And secondly, the profits are being distributed locally, as all Wazalendo’s members are citizens. This important on several fronts but most importantly it means these monies are then being reemployed in this economy to create the virtuous multiplier effect we so badly need. Without naming names many of our banks pay some tax, some bonuses to their managers but the larger part of their profits are shipped out to pay off foreign shareholders who then benefit those economies.
Foreign Direct Investment is important for generating capacity and even allowing technological transfers. They are not charities so what they decide to do with their profits is entirely up to them. But what is stopping us building our own models and appropriating some of this profit for ourselves?
Even if for example the biggest shareholders in Wazalendo sometime in the future start taking home billions of shillings, chances are most of that money will be employed here – investing, paying salaries, donating to local charities and boosting demand locally.
"A pattern the multinationals are unlikely to do here, after all at the first sign of trouble – a few cans of teargas being sprayed around, they are quick to put projects on hold or expropriate their earnings, until things settle down...
Imagine a scenario with 100 Wazalendos and a few other lower tier SACCOs and imagine the transformation that would occur in the economy?
The point is, when you look down the history of development around the world, the more developed countries – many much less endowed than ourselves in terms of people and natural resources, relied on their own meagre resources to lift their societies out of poverty.
In fact no country has developed by relying on aid, the kind of which Africa has received over the last five decades, the patronising kind, designed to keep us locked in a dependency cycle, our best minds are convinced we cannot pull out of without the very aid that is perpetuating the vicious cycle.
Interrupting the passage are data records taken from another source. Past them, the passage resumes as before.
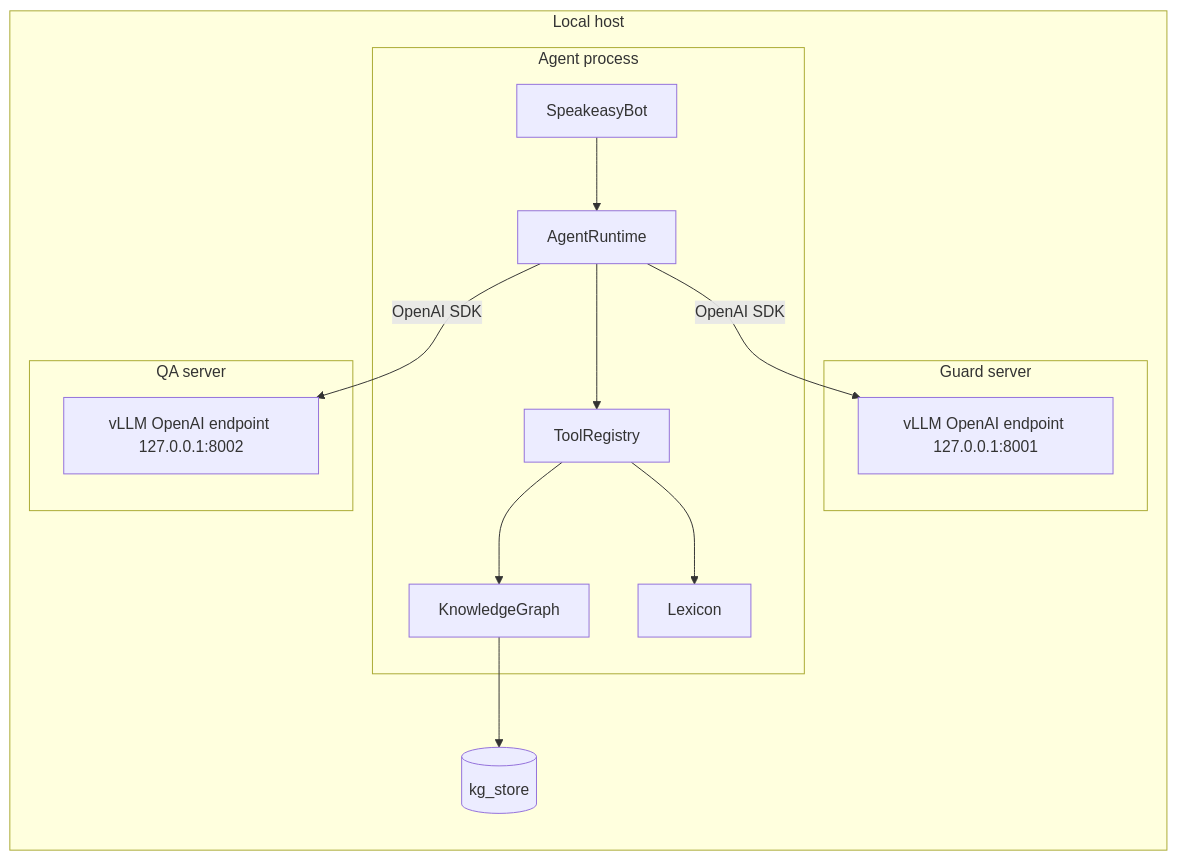
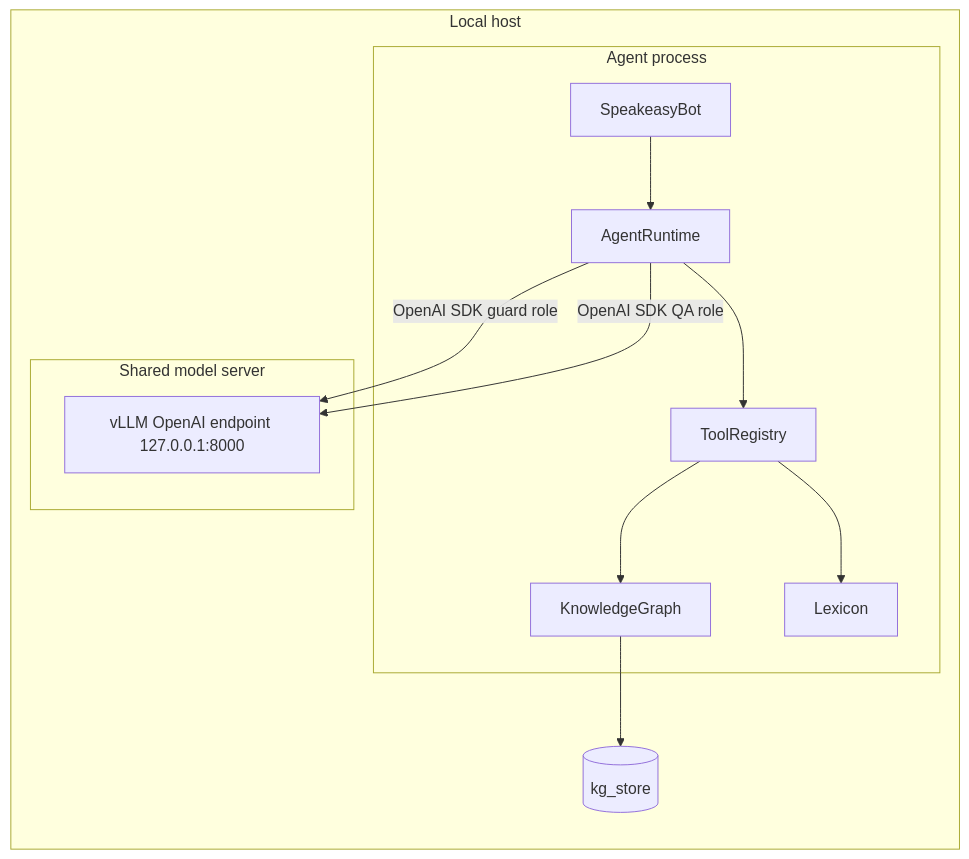
The sixth of 7 diagrams in docs/design/stage3-llm-centric/REPORT.md (Diekgbbtt/chat-agent), drawn with Mermaid before and after one commit. The commit also changed other lines of this file and 107 other files, not shown here.

````diff
--- a/docs/design/stage3-llm-centric/REPORT.md
+++ b/docs/design/stage3-llm-centric/REPORT.md
@@ -1288,26 +1151,23 @@
 ```mermaid
 flowchart LR
     subgraph Host[Local host]
         subgraph AgentProc[Agent process]
             BOT[SpeakeasyBot]
             RT[AgentRuntime]
             TOOLS[ToolRegistry]
             KG[KnowledgeGraph]
             LEX[Lexicon]
         end
-        subgraph GuardProc[Guard server]
-            GS["vLLM OpenAI endpoint 127.0.0.1:8001"]
-        end
-        subgraph QAProc[QA server]
-            QS["vLLM OpenAI endpoint 127.0.0.1:8002"]
+        subgraph ModelProc[Shared model server]
+            MS["vLLM OpenAI endpoint 127.0.0.1:8000"]
         end
         STORE[(kg_store)]
     end
     BOT --> RT
-    RT -->|OpenAI SDK| GS
-    RT -->|OpenAI SDK| QS
+    RT -->|OpenAI SDK guard role| MS
+    RT -->|OpenAI SDK QA role| MS
     RT --> TOOLS
     TOOLS --> KG
     TOOLS --> LEX
     KG --> STORE
 ```
````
"Of course Wazalendo should brace themselves for a backlash. Such attempts at self-sufficiency are frowned upon and they can expect that there will be attempts, overt and covert to subvert their project...
But then again they are big boys, they can take care of themselves.